SUPPLIED MATERIAL –

* * * * * * * * *

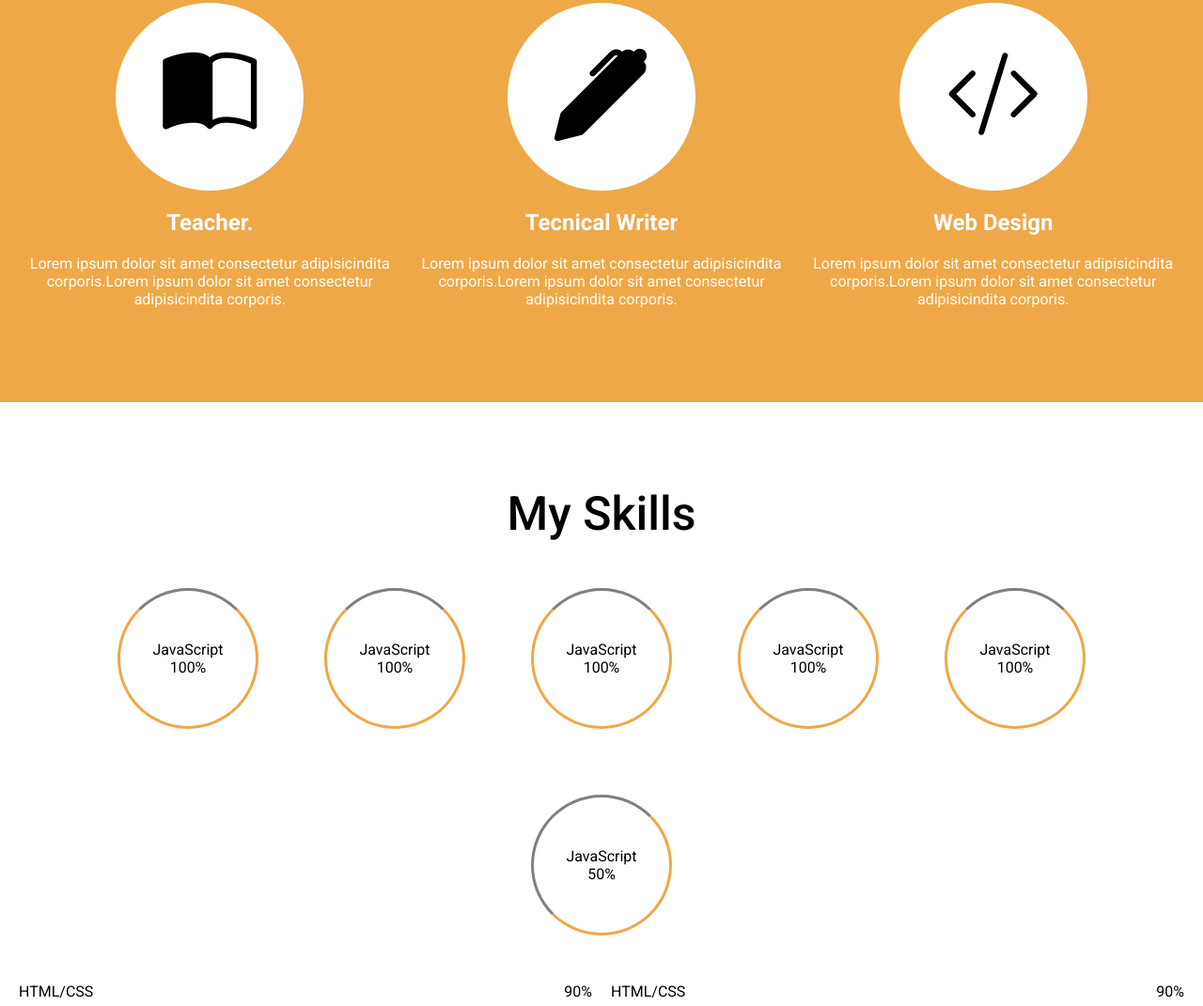
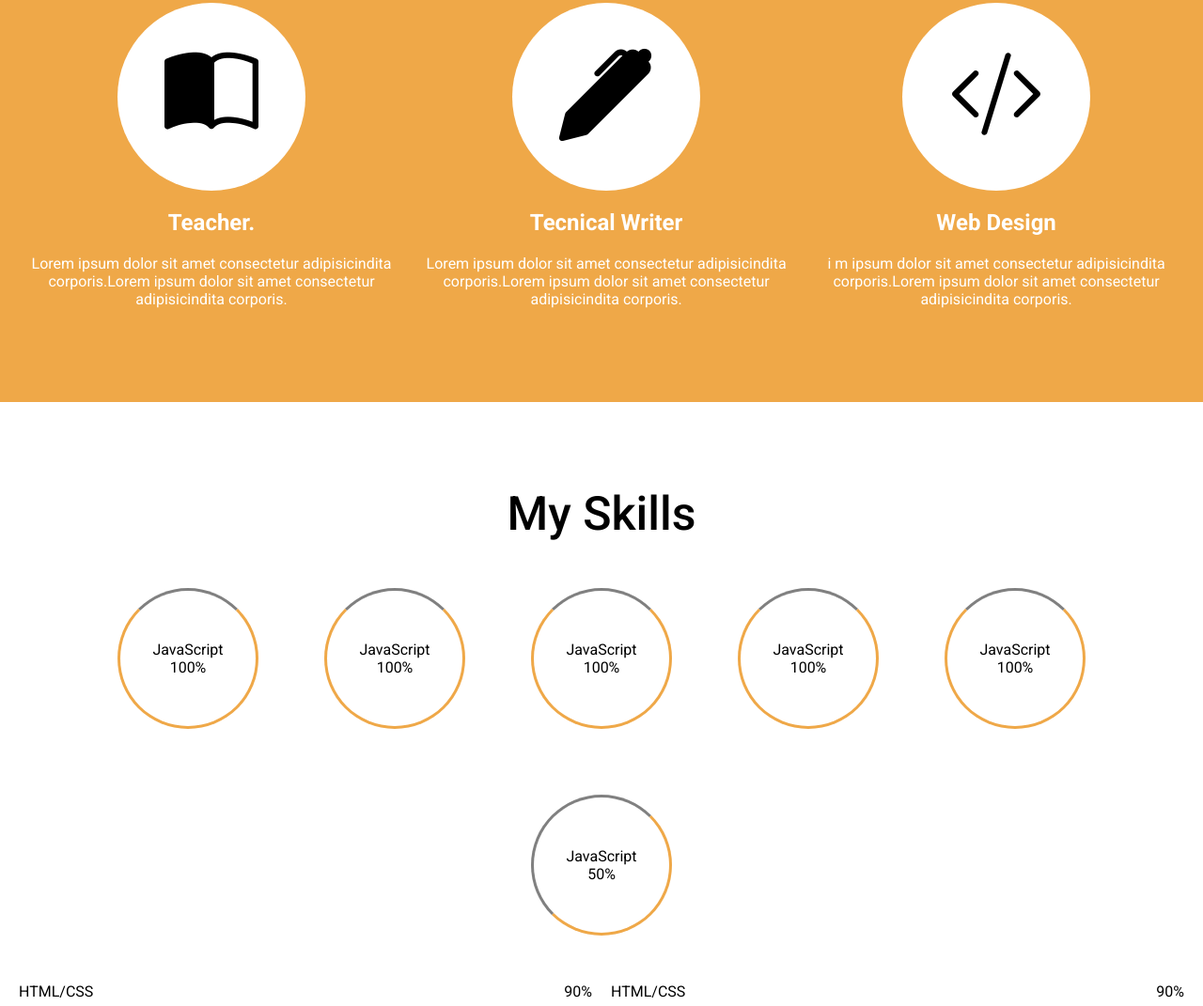
Before and after one commit to adaorabernardine/PORTFOLIO, a plain HTML site: page index.html in a window 1280 px wide. Shown: the part 1497-2568 px from the top of the page at 94% size. Drawn offline with nearby package versions, Linux system fonts and the light colour scheme; files whose address does not match are found by name.

Commit message:
adaorabernardine

```diff
--- a/index.html
+++ b/index.html
@@ -120,7 +120,7 @@
                         <span class="iconSpan"><i class="bi bi-code-slash"></i></span>
                  </div>
                 <h2 class="serviceHeader">Web Design</h2>
-               <p class="serviceParagraph">Lorem ipsum dolor sit amet consectetur adipisicindita corporis.Lorem ipsum dolor sit amet consectetur adipisicindita corporis.</p>
+               <p class="serviceParagraph">i m ipsum dolor sit amet consectetur adipisicindita corporis.Lorem ipsum dolor sit amet consectetur adipisicindita corporis.</p>
              </div>
 
         </section>
```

* * * * * * * * *

ACTIVITY –
Scan the lines above for "serviceParagraph", then copy every one that has it.

SOLUTION FOR THIS PROBLEM –
-               <p class="serviceParagraph">Lorem ipsum dolor sit amet consectetur adipisicindita corporis.Lorem ipsum dolor sit amet consectetur adipisicindita corporis.</p>
+               <p class="serviceParagraph">i m ipsum dolor sit amet consectetur adipisicindita corporis.Lorem ipsum dolor sit amet consectetur adipisicindita corporis.</p>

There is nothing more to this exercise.